Repairing the Corner

Masonry Damage

There are a number of different causes for masonry damage in an historic building like Rick’s Brewery.  Most of these are natural derived, but not all, here is my list of them:

  • Hot cold cycling
  • Expansion restriction
  • Failing mortar
  • Insect, bird, and rodent erosion
  • External forces
  • Wind erosion

We will explain all of these different source of masonry damage in a future blog.  Our repairing the corner was necessitated by a combination of Failing mortar and a poorly place concrete patio slab.  This large area of concrete was originally the floor of closed in porch.
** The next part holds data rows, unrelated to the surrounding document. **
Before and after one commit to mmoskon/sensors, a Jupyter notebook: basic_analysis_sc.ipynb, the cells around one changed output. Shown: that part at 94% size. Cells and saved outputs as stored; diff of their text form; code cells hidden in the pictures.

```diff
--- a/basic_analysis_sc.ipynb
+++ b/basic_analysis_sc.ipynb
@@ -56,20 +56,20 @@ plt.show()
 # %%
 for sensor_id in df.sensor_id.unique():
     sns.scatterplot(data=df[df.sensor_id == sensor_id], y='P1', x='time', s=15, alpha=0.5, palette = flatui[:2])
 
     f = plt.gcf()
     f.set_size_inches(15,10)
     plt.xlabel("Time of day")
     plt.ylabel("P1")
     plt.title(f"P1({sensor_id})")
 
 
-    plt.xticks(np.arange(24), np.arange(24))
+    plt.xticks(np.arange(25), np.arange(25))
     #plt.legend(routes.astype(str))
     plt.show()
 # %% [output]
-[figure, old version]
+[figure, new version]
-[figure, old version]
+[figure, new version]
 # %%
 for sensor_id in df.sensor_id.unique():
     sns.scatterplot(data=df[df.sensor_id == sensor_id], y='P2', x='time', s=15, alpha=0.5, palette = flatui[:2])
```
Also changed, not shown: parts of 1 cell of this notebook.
Unfortunately it was poured right against the limestone walls of the brewery.  The large single piece slab would expand in the summer and pushed against the brewery walls.  Eventually pushing the large corner stones four inches out of the wall.

Brewery Masonry repair first step
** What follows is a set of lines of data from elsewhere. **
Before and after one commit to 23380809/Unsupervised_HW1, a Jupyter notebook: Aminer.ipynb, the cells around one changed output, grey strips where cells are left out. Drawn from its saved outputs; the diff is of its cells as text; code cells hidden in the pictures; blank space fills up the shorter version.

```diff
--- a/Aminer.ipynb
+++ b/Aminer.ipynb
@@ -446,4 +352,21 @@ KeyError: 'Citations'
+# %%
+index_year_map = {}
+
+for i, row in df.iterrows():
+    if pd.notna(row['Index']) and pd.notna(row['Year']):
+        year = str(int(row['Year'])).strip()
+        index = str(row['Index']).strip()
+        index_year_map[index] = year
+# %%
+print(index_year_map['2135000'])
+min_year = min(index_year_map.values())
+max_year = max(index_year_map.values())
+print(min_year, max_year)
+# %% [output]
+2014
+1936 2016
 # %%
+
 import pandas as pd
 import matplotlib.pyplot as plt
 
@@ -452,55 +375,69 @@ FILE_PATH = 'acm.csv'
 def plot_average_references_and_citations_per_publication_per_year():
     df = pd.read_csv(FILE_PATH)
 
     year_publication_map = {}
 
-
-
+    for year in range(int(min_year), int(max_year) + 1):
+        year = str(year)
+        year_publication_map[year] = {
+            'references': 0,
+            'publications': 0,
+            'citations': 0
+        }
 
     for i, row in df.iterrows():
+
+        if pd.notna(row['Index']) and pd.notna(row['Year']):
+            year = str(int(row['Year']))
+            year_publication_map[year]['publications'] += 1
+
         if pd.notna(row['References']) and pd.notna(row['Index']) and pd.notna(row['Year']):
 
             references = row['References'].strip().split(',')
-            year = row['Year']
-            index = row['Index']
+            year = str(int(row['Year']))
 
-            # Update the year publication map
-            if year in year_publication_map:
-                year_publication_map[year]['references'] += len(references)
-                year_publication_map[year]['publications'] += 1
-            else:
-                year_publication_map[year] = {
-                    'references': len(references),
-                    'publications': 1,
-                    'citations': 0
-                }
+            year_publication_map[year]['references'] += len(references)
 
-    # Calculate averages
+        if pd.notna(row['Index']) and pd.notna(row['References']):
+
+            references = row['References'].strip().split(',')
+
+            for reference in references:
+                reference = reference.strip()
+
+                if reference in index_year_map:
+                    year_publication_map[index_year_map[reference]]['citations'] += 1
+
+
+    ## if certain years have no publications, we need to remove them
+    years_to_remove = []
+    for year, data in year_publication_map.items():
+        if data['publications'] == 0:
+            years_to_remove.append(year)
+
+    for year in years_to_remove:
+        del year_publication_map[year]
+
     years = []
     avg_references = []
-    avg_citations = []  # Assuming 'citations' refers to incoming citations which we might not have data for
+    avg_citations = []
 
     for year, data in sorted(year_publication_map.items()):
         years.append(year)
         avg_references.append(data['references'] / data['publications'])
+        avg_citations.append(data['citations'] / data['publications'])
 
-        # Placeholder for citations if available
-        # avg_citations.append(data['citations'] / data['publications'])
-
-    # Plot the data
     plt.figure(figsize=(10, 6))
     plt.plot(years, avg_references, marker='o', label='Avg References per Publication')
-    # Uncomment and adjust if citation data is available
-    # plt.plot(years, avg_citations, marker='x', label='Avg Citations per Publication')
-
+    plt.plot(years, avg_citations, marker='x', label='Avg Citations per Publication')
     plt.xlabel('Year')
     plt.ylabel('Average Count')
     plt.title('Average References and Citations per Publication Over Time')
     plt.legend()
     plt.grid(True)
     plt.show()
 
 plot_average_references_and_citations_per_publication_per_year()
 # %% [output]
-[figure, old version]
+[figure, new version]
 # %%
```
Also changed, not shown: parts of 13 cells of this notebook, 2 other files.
Brewery Masonry repair start

Here is what the wall looked like when the two large misaligned stones were removed. Not a happy moment I can assure you. Not all of the mortar was powder, but there certainly was lots of it. Here are a couple more views, just to give you a better perspective on what 150 year old masonry looks like after it get exposed to the weather.  If you attend to masonry damage early, you can greatly reduce how bad the damage will be.

Brewery Corner masonry damage
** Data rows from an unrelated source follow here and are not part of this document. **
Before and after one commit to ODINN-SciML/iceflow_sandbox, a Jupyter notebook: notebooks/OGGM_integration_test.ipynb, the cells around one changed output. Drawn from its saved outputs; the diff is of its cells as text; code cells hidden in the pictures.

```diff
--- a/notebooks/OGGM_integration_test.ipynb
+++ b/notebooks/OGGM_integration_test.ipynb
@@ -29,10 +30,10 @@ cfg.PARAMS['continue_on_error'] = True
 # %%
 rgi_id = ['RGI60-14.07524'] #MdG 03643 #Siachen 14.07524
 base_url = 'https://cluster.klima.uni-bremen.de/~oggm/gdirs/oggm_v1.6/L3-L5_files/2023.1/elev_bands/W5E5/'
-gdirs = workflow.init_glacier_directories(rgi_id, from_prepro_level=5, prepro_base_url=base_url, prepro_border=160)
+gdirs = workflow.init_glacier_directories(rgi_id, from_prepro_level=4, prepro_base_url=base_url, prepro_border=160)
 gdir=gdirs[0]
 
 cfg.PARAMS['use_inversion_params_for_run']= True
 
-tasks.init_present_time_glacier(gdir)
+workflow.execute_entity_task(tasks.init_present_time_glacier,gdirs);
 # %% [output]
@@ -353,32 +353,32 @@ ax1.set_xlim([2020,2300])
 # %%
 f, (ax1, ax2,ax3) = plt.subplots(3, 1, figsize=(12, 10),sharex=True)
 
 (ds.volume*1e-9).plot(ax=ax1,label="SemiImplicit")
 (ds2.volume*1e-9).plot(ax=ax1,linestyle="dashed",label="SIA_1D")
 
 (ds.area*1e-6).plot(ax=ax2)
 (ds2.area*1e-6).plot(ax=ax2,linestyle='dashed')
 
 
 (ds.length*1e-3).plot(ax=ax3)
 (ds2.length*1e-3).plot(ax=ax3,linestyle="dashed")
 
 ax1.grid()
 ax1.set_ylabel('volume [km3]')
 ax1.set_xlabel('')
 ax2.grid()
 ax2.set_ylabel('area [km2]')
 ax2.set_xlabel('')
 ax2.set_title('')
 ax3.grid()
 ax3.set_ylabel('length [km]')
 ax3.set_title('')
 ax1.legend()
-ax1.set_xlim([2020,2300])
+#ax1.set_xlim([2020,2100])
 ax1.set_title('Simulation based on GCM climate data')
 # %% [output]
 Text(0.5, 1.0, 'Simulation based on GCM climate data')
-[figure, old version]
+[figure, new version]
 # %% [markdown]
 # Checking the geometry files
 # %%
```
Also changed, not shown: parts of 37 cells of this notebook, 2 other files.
Masonry damage from mortar failure and concrete pushing against it.

Brewery masonry closeup of failed mortar

Brewery masonry failed mortar closeup view

Once all the bad ‘decayed’ mortar and dirt have been removed, the reconstruction can start.  Our first step was to get a level starting plane that was appropriate for the existing stones.  It also needed to eventually line up with the three large stones we were reusing.

Starting to fill the masonry cavity

All the loose mortar remove, starting layer completed

Filling the void with fresh mortar and stone

A better view of the freshly added mortar.

Second masonry repair layer added

Yet another layer has been added, everything below this is now sound

Using wooden mortar joint spacers

Another view showing the use of wooden spacers.

Using spacer sticks in masonry repair

Using spacer sticks to place large stone

Spacers for a 100 pound limestone block

Necessary spacers for setting a 100 pound stone block.

Completed 100 lb stone block installation

Completed corner with the 100 lb stone in place

Masonry repair job completed

Completed masonry corner repair